Source data:

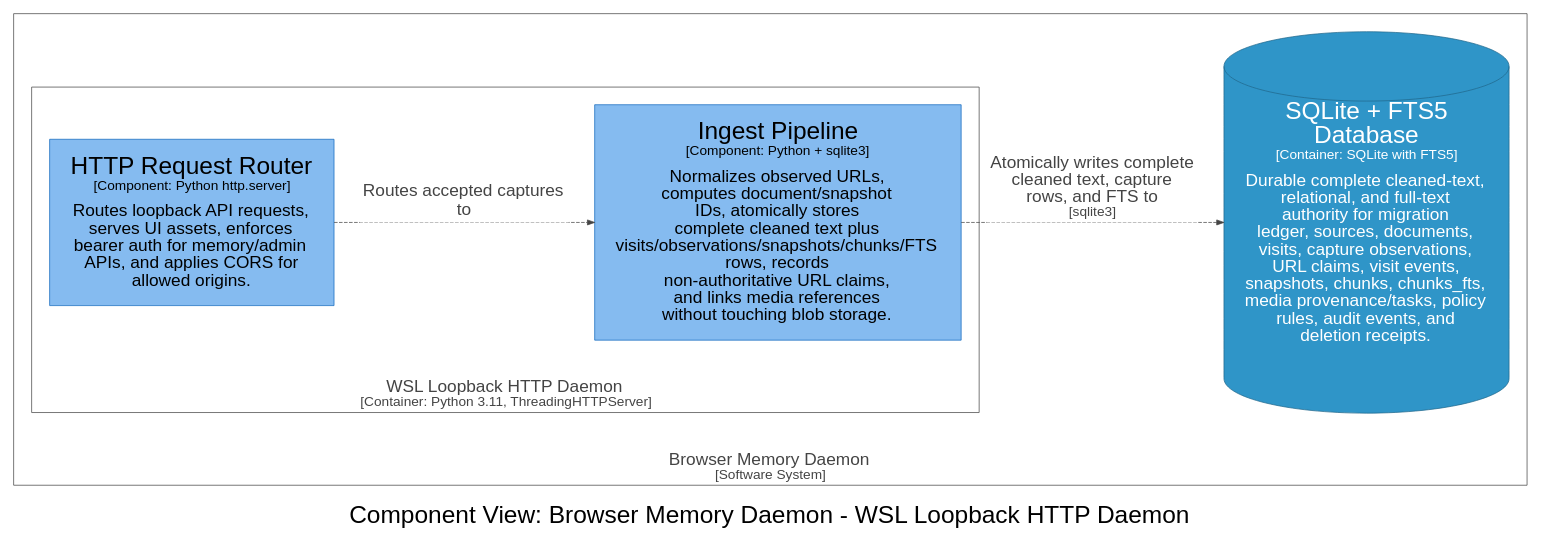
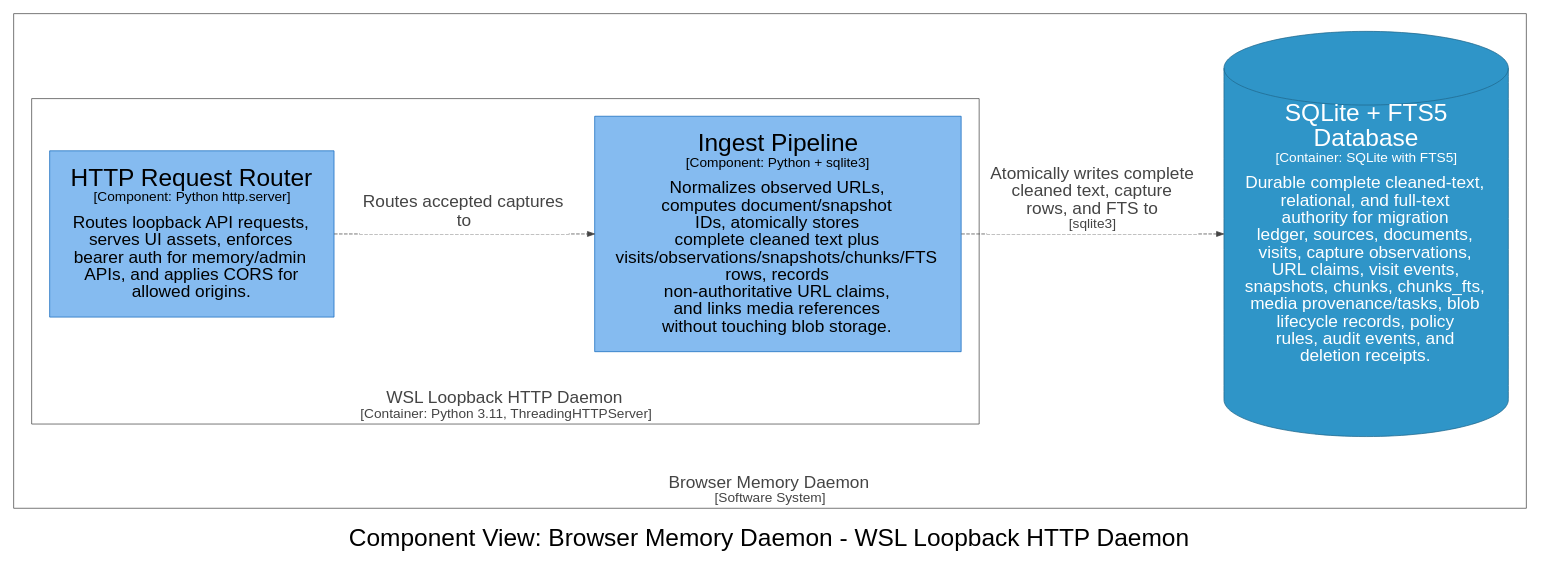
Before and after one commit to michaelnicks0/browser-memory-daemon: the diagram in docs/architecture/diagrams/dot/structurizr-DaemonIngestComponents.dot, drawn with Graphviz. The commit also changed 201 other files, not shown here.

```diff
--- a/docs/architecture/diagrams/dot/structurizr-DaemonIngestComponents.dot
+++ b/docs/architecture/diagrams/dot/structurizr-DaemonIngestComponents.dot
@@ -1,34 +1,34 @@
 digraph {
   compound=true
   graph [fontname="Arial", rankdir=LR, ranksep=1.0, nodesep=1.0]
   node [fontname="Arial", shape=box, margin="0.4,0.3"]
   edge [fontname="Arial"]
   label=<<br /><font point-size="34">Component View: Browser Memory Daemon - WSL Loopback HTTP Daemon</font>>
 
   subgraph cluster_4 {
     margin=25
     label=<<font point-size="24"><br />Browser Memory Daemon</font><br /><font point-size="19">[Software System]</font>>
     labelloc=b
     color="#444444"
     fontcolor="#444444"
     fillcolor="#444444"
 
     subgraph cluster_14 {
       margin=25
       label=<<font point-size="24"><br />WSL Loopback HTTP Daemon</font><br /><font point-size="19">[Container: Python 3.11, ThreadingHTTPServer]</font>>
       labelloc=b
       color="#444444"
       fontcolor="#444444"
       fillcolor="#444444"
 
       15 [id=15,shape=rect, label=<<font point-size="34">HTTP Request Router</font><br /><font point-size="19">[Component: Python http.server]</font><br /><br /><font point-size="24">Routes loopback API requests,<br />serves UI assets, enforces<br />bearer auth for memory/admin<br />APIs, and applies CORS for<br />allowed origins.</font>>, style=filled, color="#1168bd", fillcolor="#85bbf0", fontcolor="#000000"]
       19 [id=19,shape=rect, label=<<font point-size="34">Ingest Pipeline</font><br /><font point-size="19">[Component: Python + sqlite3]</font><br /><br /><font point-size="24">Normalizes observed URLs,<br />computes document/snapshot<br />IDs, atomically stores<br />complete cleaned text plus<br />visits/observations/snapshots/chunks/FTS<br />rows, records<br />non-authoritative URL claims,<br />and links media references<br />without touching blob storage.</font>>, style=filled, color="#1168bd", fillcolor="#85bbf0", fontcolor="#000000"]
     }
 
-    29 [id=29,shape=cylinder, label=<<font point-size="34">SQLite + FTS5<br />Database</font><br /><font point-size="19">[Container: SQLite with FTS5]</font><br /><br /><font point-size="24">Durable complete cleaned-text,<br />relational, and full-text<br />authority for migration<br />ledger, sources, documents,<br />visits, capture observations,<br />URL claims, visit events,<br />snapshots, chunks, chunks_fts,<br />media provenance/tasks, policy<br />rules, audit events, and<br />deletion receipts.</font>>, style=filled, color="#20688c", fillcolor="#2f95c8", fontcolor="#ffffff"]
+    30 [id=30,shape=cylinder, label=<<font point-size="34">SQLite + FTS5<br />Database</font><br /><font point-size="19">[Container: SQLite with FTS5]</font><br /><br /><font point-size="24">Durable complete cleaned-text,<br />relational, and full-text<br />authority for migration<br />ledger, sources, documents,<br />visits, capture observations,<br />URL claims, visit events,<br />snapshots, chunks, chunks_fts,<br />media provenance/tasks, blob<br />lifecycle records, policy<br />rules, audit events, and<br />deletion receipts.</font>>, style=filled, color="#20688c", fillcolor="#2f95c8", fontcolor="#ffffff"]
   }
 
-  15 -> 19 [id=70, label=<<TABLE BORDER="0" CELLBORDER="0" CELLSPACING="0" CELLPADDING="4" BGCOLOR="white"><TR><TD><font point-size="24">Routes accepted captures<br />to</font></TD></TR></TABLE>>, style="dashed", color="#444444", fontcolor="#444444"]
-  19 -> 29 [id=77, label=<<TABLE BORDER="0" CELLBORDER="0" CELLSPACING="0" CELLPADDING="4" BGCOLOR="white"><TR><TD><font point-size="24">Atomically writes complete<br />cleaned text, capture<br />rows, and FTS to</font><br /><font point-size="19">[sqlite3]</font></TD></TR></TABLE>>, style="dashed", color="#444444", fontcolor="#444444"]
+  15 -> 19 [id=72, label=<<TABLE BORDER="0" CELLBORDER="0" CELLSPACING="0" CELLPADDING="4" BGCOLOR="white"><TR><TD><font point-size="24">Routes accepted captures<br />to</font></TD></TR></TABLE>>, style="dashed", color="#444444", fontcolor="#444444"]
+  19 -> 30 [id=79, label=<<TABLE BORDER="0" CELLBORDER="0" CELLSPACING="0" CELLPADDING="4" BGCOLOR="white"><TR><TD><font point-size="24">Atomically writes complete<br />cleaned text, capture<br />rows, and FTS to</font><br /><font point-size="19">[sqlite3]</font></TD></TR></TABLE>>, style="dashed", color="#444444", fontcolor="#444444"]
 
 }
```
* * *
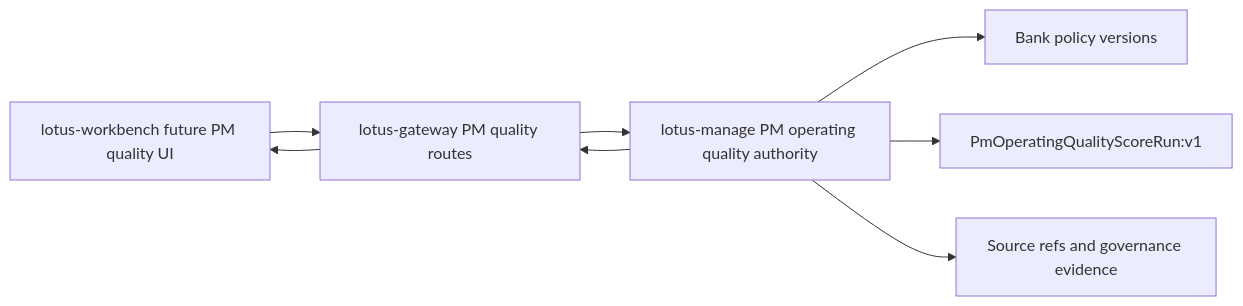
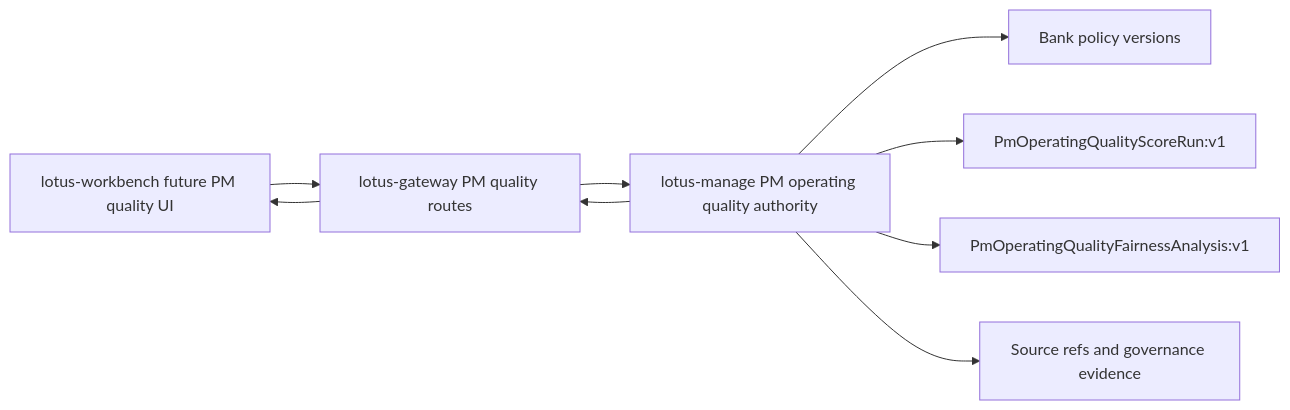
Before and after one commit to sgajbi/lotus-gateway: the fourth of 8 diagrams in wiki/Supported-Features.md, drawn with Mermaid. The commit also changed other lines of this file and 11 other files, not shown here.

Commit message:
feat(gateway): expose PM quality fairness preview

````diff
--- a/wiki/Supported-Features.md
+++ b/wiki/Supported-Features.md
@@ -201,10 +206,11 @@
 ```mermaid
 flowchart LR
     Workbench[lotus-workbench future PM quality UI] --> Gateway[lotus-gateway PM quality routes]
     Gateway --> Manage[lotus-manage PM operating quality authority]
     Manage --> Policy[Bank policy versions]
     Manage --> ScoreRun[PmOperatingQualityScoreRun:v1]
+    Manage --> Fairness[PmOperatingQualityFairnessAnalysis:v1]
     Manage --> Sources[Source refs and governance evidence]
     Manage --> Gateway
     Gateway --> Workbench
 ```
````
...
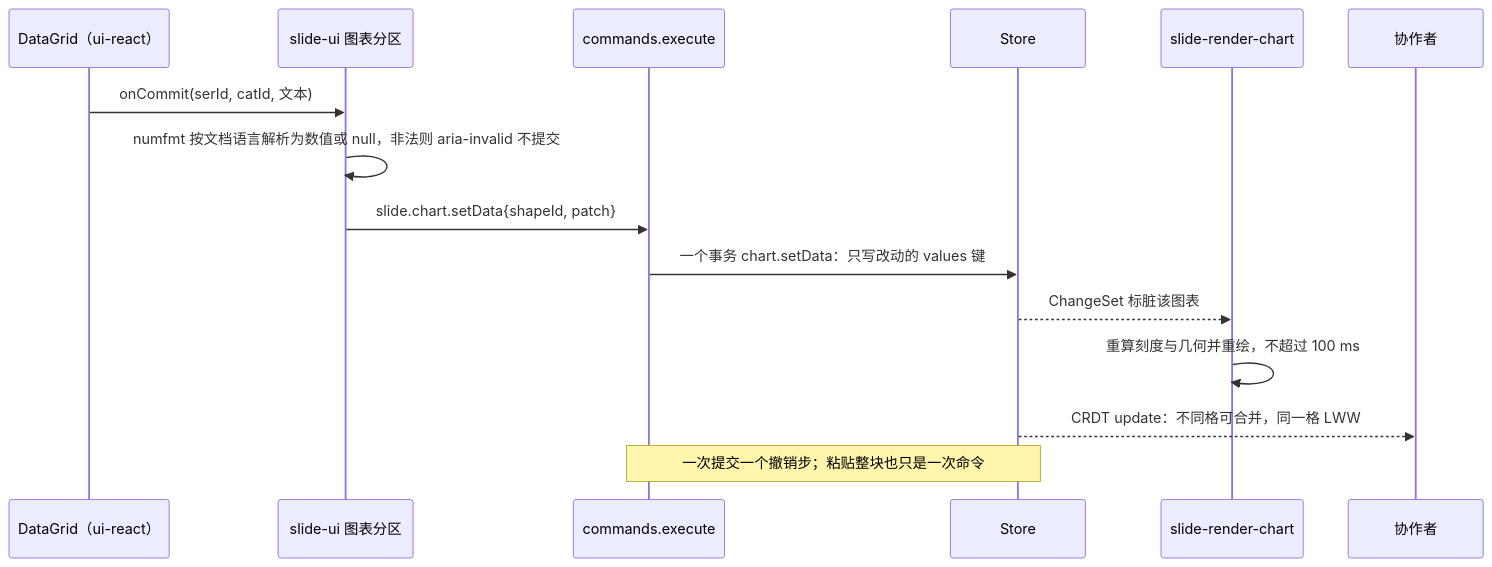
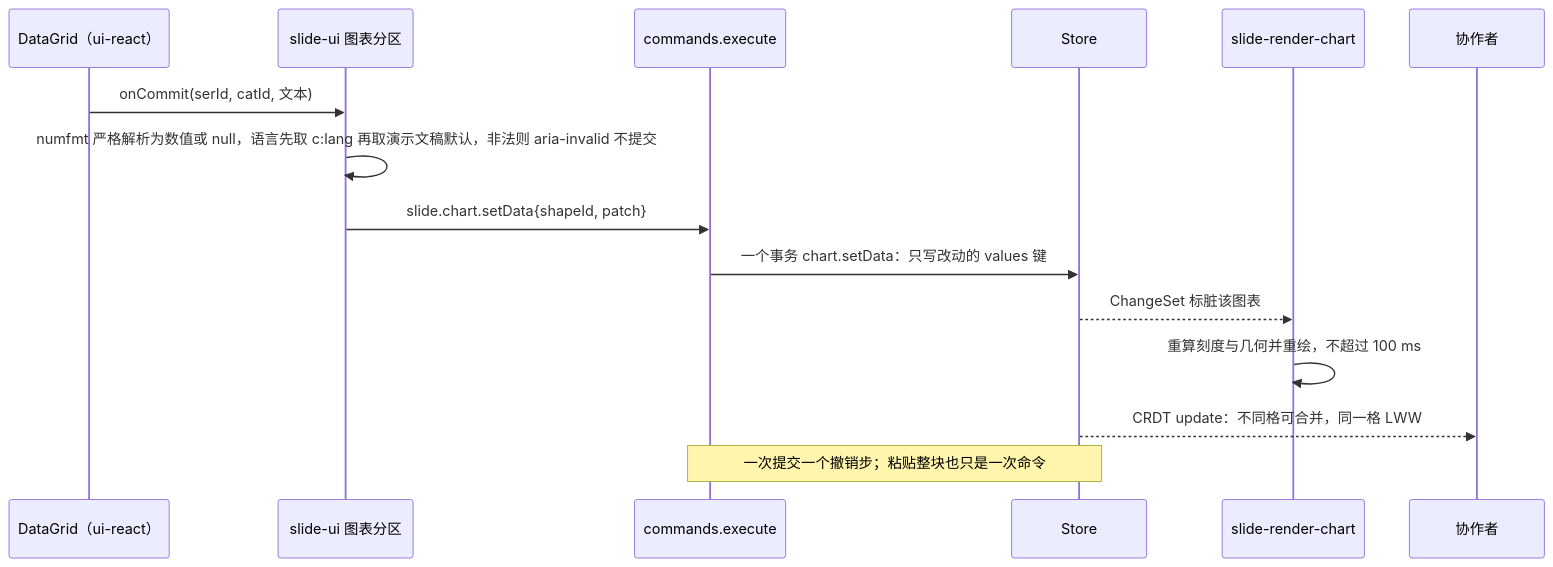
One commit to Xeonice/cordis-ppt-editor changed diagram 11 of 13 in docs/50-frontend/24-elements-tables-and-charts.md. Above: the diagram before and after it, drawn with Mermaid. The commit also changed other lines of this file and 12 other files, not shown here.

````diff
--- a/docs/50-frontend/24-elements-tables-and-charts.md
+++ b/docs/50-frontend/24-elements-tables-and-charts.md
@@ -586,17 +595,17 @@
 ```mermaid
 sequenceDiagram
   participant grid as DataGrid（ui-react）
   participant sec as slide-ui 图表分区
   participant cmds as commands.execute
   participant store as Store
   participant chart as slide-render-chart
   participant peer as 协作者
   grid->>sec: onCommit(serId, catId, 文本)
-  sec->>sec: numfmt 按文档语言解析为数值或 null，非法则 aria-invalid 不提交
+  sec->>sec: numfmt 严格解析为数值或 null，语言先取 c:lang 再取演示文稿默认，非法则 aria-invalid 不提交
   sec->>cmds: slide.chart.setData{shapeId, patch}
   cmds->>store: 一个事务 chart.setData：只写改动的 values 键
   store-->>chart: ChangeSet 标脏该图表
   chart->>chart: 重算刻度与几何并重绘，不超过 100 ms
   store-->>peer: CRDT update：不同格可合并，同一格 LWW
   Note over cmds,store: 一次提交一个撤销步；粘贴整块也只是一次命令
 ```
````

Assignment: Every line above that holds the string "cmds" should be copied out.

Solution to the problem:
   participant cmds as commands.execute
   sec->>cmds: slide.chart.setData{shapeId, patch}
   cmds->>store: 一个事务 chart.setData：只写改动的 values 键
   Note over cmds,store: 一次提交一个撤销步；粘贴整块也只是一次命令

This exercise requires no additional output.